Kimmel Center Wrestles Debt

Philadelphia’s Kimmel Center for the Performing Arts may be in debt and strapped for cash, but venue officials remain upbeat about its future, saying the financial situation will brighten next year.

Kimmel, which opened its doors in 2001, posted a $2.2 million operating deficit for the fiscal year ended June 30th. The venue recently froze salaries, eliminated 12 positions – about 11 percent of its staff – and canceled its Summer Solstice concert series in July and August.

The Broadway series for 2004-05, which included “The King and I,” and Disney’s “On the Record” attracted low interest nationwide including shows at Philadelphia’s Academy of Music, which the Kimmel manages.

But for the upcoming 2005-06 season, Kimmel GM Janice Price says performances like “The Lion King” and “Wicked” are expected to attract larger audiences.

But the major issues for the nonprofit Kimmel are its long-term debt and its less-than-desirable endowment.

“The building was supposed to be fully paid for when the doors opened,” Price said. “Instead, we opened with a $30 million debt – and even with a great interest rate, it’s a problem.”

Only $3 million of that loan has been repaid, and the principal and interest cost the center about $2 million a year. Its endowment, which was expected to be about $50 million when the building opened, is only about half that.

The Kimmel Center isn’t the only one having problems. Other venues, including the The Wang Center in Boston, The Bushnell Center in Connecticut, and the soon-to-open Miami Performing Arts Center are also facing financial difficulties.

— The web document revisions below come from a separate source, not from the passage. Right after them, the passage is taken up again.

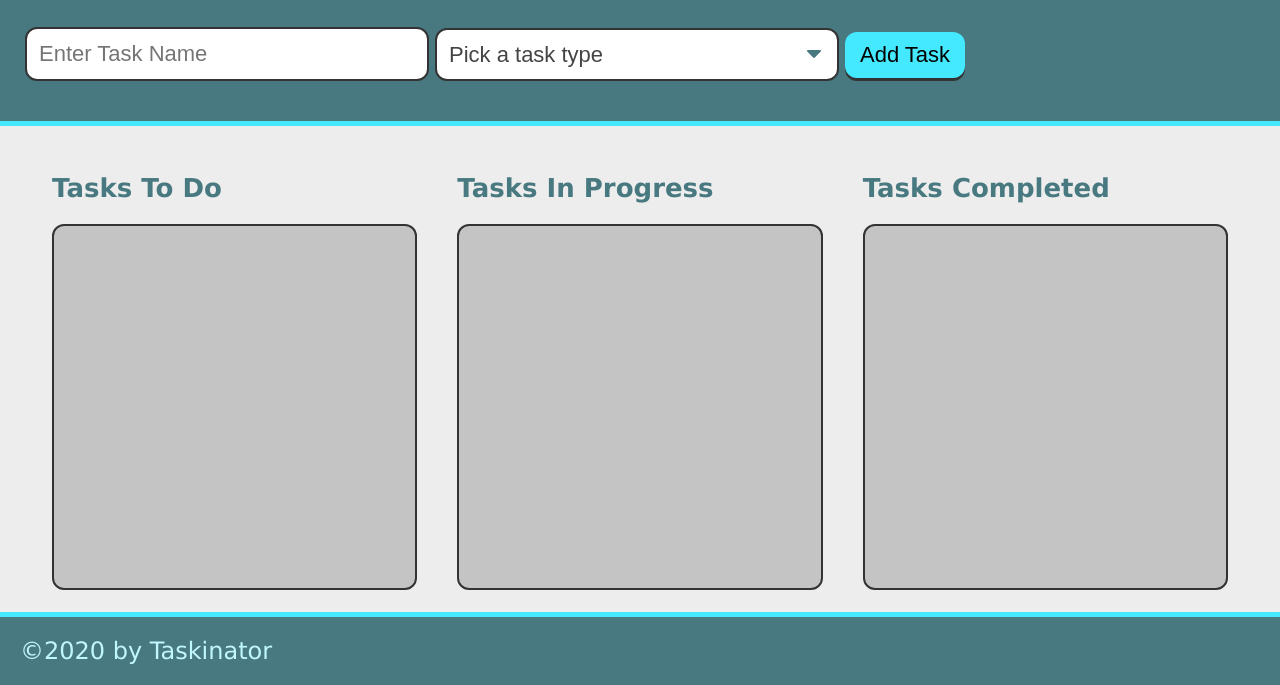
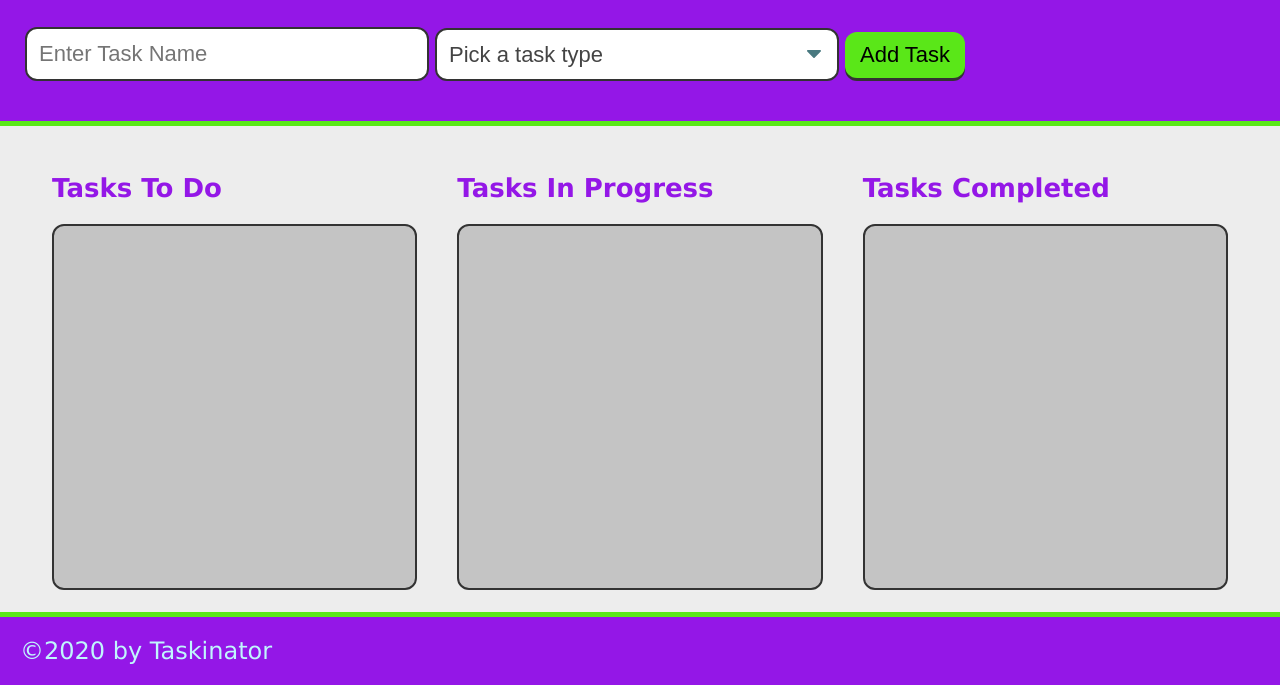
Before and after one commit to GaliciaRogelio/taskinator, a plain HTML site: page index.html in a window 1280 px wide. Shown: the part 115-800 px from the top of the page. Drawn offline with Linux system fonts and the light colour scheme.

Commit message:
added Readme

```diff
--- a/assets/css/style.css
+++ b/assets/css/style.css
@@ -3,8 +3,8 @@
   }
 
   :root {
-    --primary: #44e9ff;
-    --secondary: #497980;
+    --primary: #5ae718;
+    --secondary: #9417e7;
     --tertiary: rgb(192, 246, 253);
     --grey: #333;
     font-size: 62.5%;
```
Also changed, not shown: 1 other file.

Kimmel has cut expenses and consistently increased its earned income from such things as rent from resident companies and outside groups. And since the venue started doing its own ticketing and program books instead of using outside services like Ticketmaster and Playbill, there has been a considerable increase in subscriptions for the coming season, Price said.

Officials are working to raise $90 million to build an endowment and pay down debt.

“We feel very positive and optimistic, though people wonder why,” Price said with a laugh. “We feel really good about the operating part of the business. It’s just that we’re spending so much of our time and energy on financial issues.”